language Comments 1

A while ago, I read an article [mirror] about John Quijada, a Californian guy, that had been working for 30 years in his free time on a (rather theoretical) language "whose aim is the highest possible degree of logic, efficiency, detail, and accuracy in cognitive expression via spoken human language, while minimizing the ambiguity, vagueness, illogic, redundancy, polysemy (multiple meanings) and overall arbitrariness that is seemingly ubiquitous in natural human language."

When I was at a bar a couple of weekends later, someone brought this up again. He had read the same article, and described -- while he himself was stroking his beard -- how the guy came up with the word for "that chin-stroking moment you get, often accompanied by a frown on your face, when someone expresses an idea that you've never thought of and you have a moment of suddenly seeing possibilities you never saw before" (ašţal), and so I thought about putting it here on my blog, as I thought it was rather interesting.

The article first mentions the merits of such an effort: combine maximal precision (i.e. allow every thought to be declared precisily and unambiguous) and conciseness (with as few sounds as possible). Natural languages grew organically, and usually miss one or both of these traits.

The concept of artificial languages can be traced back to the twelfth century, when the German nun Hildegard von Bingen wrote down the grammar to the Lingua Ignota.

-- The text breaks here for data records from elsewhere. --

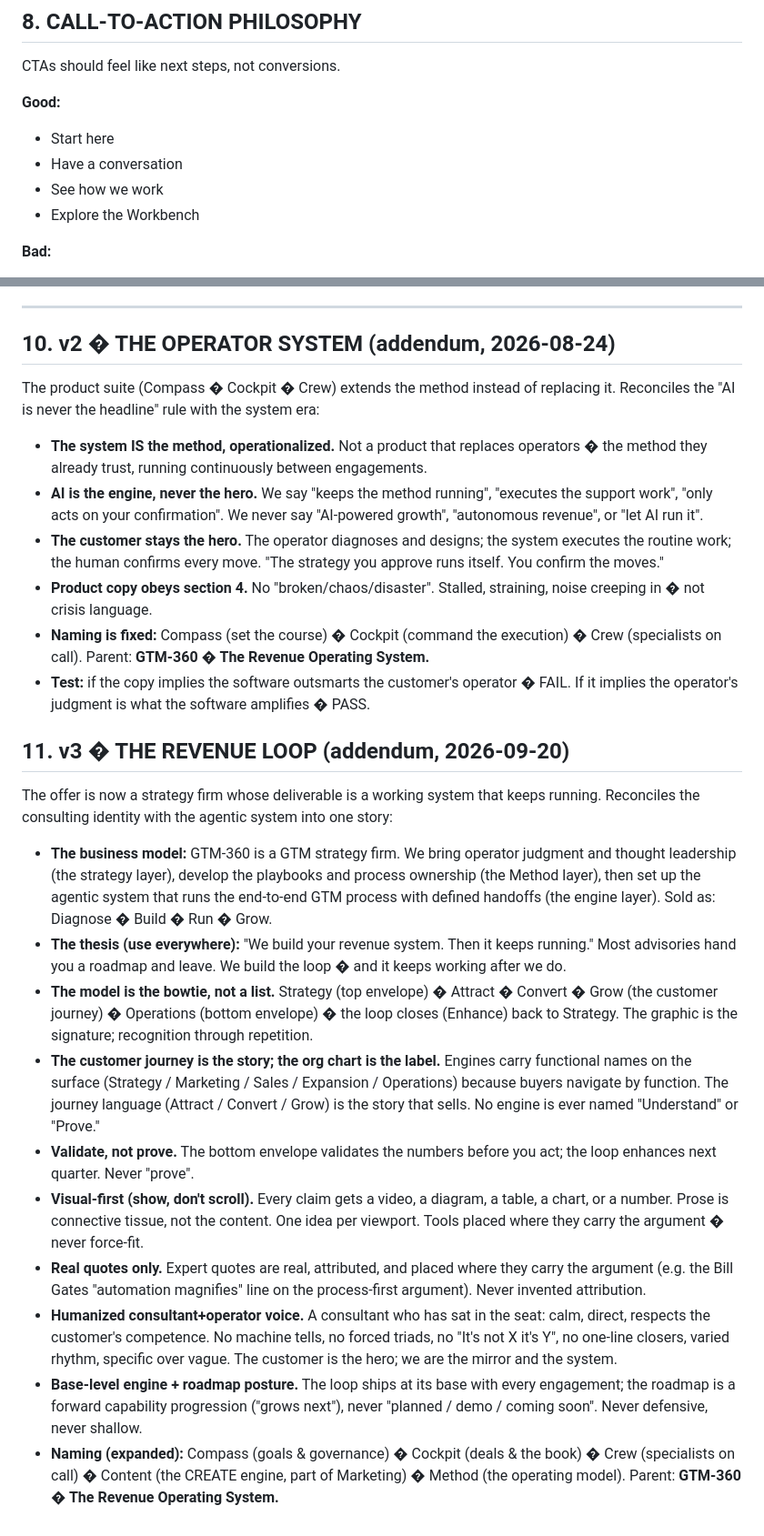
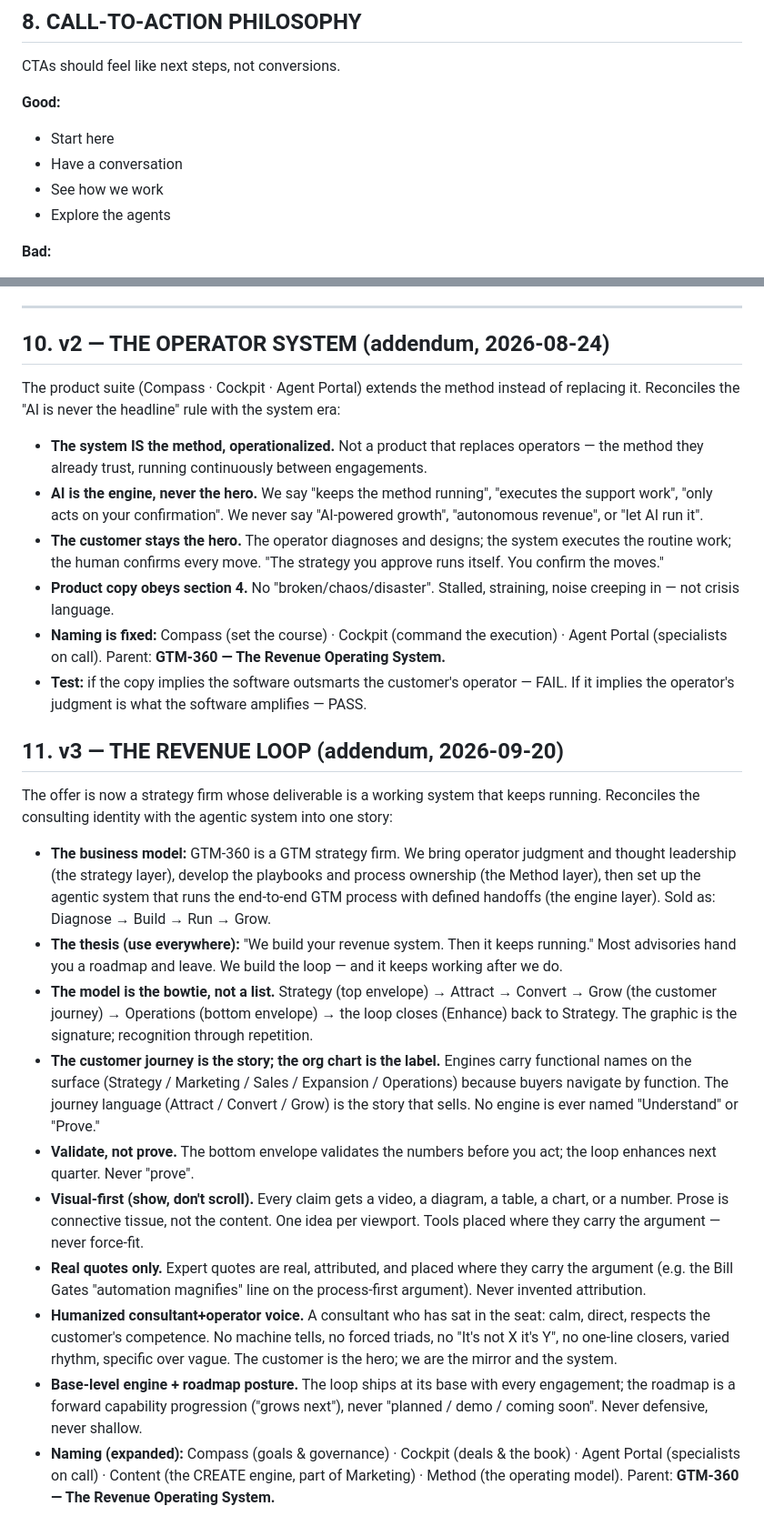
Before and after one commit to sameerjoshy/gtm-360-website, a Markdown page: src/branding/TONE_AND_POV_CANON.md, 2 parts joined by grey strips. Shown at 91% size. GitHub-like rendering.

Commit message:
Reconstruct corrupted brand canon; align naming to Agent Portal
- restore 26 lost characters (em dashes, product separators, flow arrows)
- rename Crew to Agent Portal in the canon to match the consolidated surface
- Workbench CTA wording updated

```diff
--- a/src/branding/TONE_AND_POV_CANON.md
+++ b/src/branding/TONE_AND_POV_CANON.md
@@ -98,7 +98,7 @@ CTAs should feel like next steps, not conversions.
 *   Start here
 *   Have a conversation
 *   See how we work
-*   Explore the Workbench
+*   Explore the agents
 
 **Bad:**
 *   Book a demo
@@ -114,29 +114,29 @@ CTAs should feel like next steps, not conversions.
 
 ---
 
-## 10. v2 � THE OPERATOR SYSTEM (addendum, 2026-08-24)
+## 10. v2 — THE OPERATOR SYSTEM (addendum, 2026-08-24)
 
-The product suite (Compass � Cockpit � Crew) extends the method instead of replacing it.
+The product suite (Compass · Cockpit · Agent Portal) extends the method instead of replacing it.
 Reconciles the "AI is never the headline" rule with the system era:
 
-*   **The system IS the method, operationalized.** Not a product that replaces operators � the method they already trust, running continuously between engagements.
+*   **The system IS the method, operationalized.** Not a product that replaces operators — the method they already trust, running continuously between engagements.
 *   **AI is the engine, never the hero.** We say "keeps the method running", "executes the support work", "only acts on your confirmation". We never say "AI-powered growth", "autonomous revenue", or "let AI run it".
 *   **The customer stays the hero.** The operator diagnoses and designs; the system executes the routine work; the human confirms every move. "The strategy you approve runs itself. You confirm the moves."
-*   **Product copy obeys section 4.** No "broken/chaos/disaster". Stalled, straining, noise creeping in � not crisis language.
-*   **Naming is fixed:** Compass (set the course) � Cockpit (command the execution) � Crew (specialists on call). Parent: **GTM-360 � The Revenue Operating System.**
-*   **Test:** if the copy implies the software outsmarts the customer's operator � FAIL. If it implies the operator's judgment is what the software amplifies � PASS.
+*   **Product copy obeys section 4.** No "broken/chaos/disaster". Stalled, straining, noise creeping in — not crisis language.
+*   **Naming is fixed:** Compass (set the course) · Cockpit (command the execution) · Agent Portal (specialists on call). Parent: **GTM-360 — The Revenue Operating System.**
+*   **Test:** if the copy implies the software outsmarts the customer's operator — FAIL. If it implies the operator's judgment is what the software amplifies — PASS.
 
-## 11. v3 � THE REVENUE LOOP (addendum, 2026-09-20)
+## 11. v3 — THE REVENUE LOOP (addendum, 2026-09-20)
 
 The offer is now a strategy firm whose deliverable is a working system that keeps running. Reconciles the consulting identity with the agentic system into one story:
 
-*   **The business model:** GTM-360 is a GTM strategy firm. We bring operator judgment and thought leadership (the strategy layer), develop the playbooks and process ownership (the Method layer), then set up the agentic system that runs the end-to-end GTM process with defined handoffs (the engine layer). Sold as: Diagnose � Build � Run � Grow.
-*   **The thesis (use everywhere):** "We build your revenue system. Then it keeps running." Most advisories hand you a roadmap and leave. We build the loop � and it keeps working after we do.
-*   **The model is the bowtie, not a list.** Strategy (top envelope) � Attract � Convert � Grow (the customer journey) � Operations (bottom envelope) � the loop closes (Enhance) back to Strategy. The graphic is the signature; recognition through repetition.
+*   **The business model:** GTM-360 is a GTM strategy firm. We bring operator judgment and thought leadership (the strategy layer), develop the playbooks and process ownership (the Method layer), then set up the agentic system that runs the end-to-end GTM process with defined handoffs (the engine layer). Sold as: Diagnose → Build → Run → Grow.
+*   **The thesis (use everywhere):** "We build your revenue system. Then it keeps running." Most advisories hand you a roadmap and leave. We build the loop — and it keeps working after we do.
+*   **The model is the bowtie, not a list.** Strategy (top envelope) → Attract → Convert → Grow (the customer journey) → Operations (bottom envelope) → the loop closes (Enhance) back to Strategy. The graphic is the signature; recognition through repetition.
 *   **The customer journey is the story; the org chart is the label.** Engines carry functional names on the surface (Strategy / Marketing / Sales / Expansion / Operations) because buyers navigate by function. The journey language (Attract / Convert / Grow) is the story that sells. No engine is ever named "Understand" or "Prove."
 *   **Validate, not prove.** The bottom envelope validates the numbers before you act; the loop enhances next quarter. Never "prove".
-*   **Visual-first (show, don't scroll).** Every claim gets a video, a diagram, a table, a chart, or a number. Prose is connective tissue, not the content. One idea per viewport. Tools placed where they carry the argument � never force-fit.
+*   **Visual-first (show, don't scroll).** Every claim gets a video, a diagram, a table, a chart, or a number. Prose is connective tissue, not the content. One idea per viewport. Tools placed where they carry the argument — never force-fit.
 *   **Real quotes only.** Expert quotes are real, attributed, and placed where they carry the argument (e.g. the Bill Gates "automation magnifies" line on the process-first argument). Never invented attribution.
 *   **Humanized consultant+operator voice.** A consultant who has sat in the seat: calm, direct, respects the customer's competence. No machine tells, no forced triads, no "It's not X it's Y", no one-line closers, varied rhythm, specific over vague. The customer is the hero; we are the mirror and the system.
 *   **Base-level engine + roadmap posture.** The loop ships at its base with every engagement; the roadmap is a forward capability progression ("grows next"), never "planned / demo / coming soon". Never defensive, never shallow.
-*   **Naming (expanded):** Compass (goals &amp; governance) � Cockpit (deals &amp; the book) � Crew (specialists on call) � Content (the CREATE engine, part of Marketing) � Method (the operating model). Parent: **GTM-360 � The Revenue Operating System.**
+*   **Naming (expanded):** Compass (goals &amp; governance) · Cockpit (deals &amp; the book) · Agent Portal (specialists on call) · Content (the CREATE engine, part of Marketing) · Method (the operating model). Parent: **GTM-360 — The Revenue Operating System.**
```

The concept of the Chinese characters representing not sounds but words and concepts was very intriguiging to the western world, and made philosophers dream of a universal language, like Arabic ciphers had done to math, such that "instead of disputing, we can say that 'we calculate'," as Leibniz wrote in 1679.

Many constructed languages (conlangs) have seen the light since then, as there are John Wilkins' Philosophical Language (where the root of a word was the concept, and was specialized by adding suffixes), François Sudre's Solresol (whose words consisted of a sequence of one of the seven syllables of its alphabet, that could be represented by notes, colors, symbols), L. L. Zamenhof's Esperanto. More recent and known conlangs are Klingon and those constructed for Lord of the Rings (Tolkien maintained he even created the universe to develop his own languages). (many more)[http://en.wikipedia.org/wiki/List_of_constructed_languages].

The article goes on about how suddenly John's new language got more attention: the Russian popular-science magazine Computerra brought an article "The Speed of Thought" which compared Ithkuil to Speedtalk, another conlang created for the science-fiction book "Gulf". In this book the language was created to allow for faster and more precise thinking.

This comparison raised a lot of interest from Russians (who proposed changes, and even translated the English grammar to Russian), and later on of a Ukrainian university who invited John to come and give lectures on Ithkuil.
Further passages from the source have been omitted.